Turkey on Thursday announced new "gunnery exercises" at the edge of its territorial waters in the northeastern corner of the Mediterranean, after Greece -- joined by France, Cyprus and Italy -- staged its own war games.
"We need a diplomatic solution to this conflict... The preconditions for these talks are that these manoeuvres in the eastern Mediterranean, are stopped," German Foreign Minister Heiko Maas, who has tried to mediate between the two countries, told reporters in Berlin.
"For sure the parties will not sit down at the table when warships are facing each other in the eastern Mediterranean."
The EU has long been angered by Turkey sending ships on exploratory missions to drill for gas in waters claimed by Cyprus and earlier this year imposed sanctions on two Turkish nationals involved in the work.
The bloc's diplomatic chief Josep Borrell will present ministers with a "range of options" for dealing with Turkey, officials say, though he has been keen to stress the importance of keeping dialogue with Ankara going.
But there is pressure from some quarters for tough action on Turkey, and while the Berlin meeting is an informal one, with no decisions to be taken, EU leaders will focus on the issue at a summit next month.
"Europe's credibility is at stake. The European Union, a union of 27 member states, must stand up for international values, for a global international order based on the values and principles of the European Union," Cypriot Foreign Minister Nikos Christodoulides said as he arrived for the talks in Berlin.

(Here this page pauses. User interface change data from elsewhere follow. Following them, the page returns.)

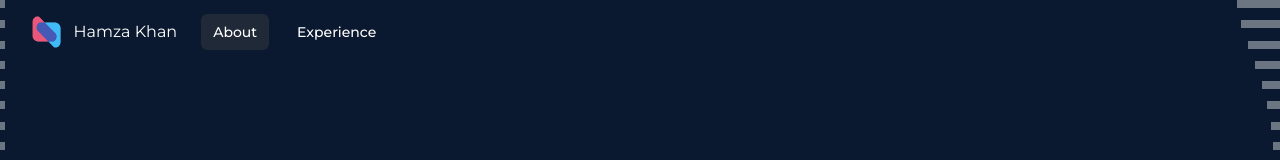
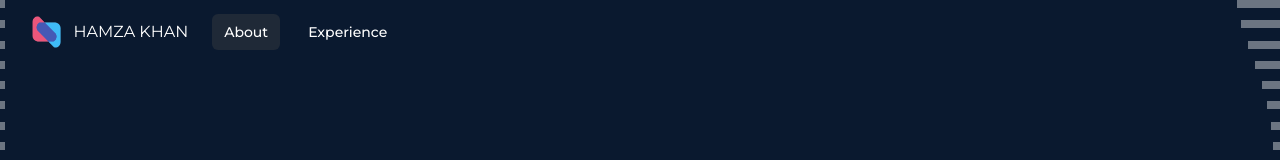
Before and after one commit to Hamza91able/portfolio, a Next.js app: page / in a window 1280 px wide. Shown: the top 160 px of the page. Built offline with nearby package versions, Linux system fonts and the light colour scheme.

Commit message:
Changed name

```diff
--- a/src/app/Components/Header/Header.tsx
+++ b/src/app/Components/Header/Header.tsx
@@ -48,7 +48,7 @@ function Header() {
                 priority
                 className="block h-8 w-auto"
               />
-              <p className="ml-3">Hamza Khan</p>
+              <p className="ml-3">HAMZA KHAN</p>
             </div>
             <div className="hidden sm:ml-6 sm:block">
               <div className="flex space-x-4">
```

"EU solidarity must be real and substantial."
His Austrian counterpart Alexander Schallenberg said the eastern Mediterranean was an "ever-growing powder keg" where the number of naval vessels made incidents "almost inevitable"
"Turkey disregards all conventions... international law cannot be negotiated," he added.
Ahead of the Berlin talks, a senior EU official said Borrell wanted ministers to consider the bloc's relationship with Turkey in its entirety, stressing that whatever difficulties there might be, Ankara remained a "very important neighbour" that had to be managed.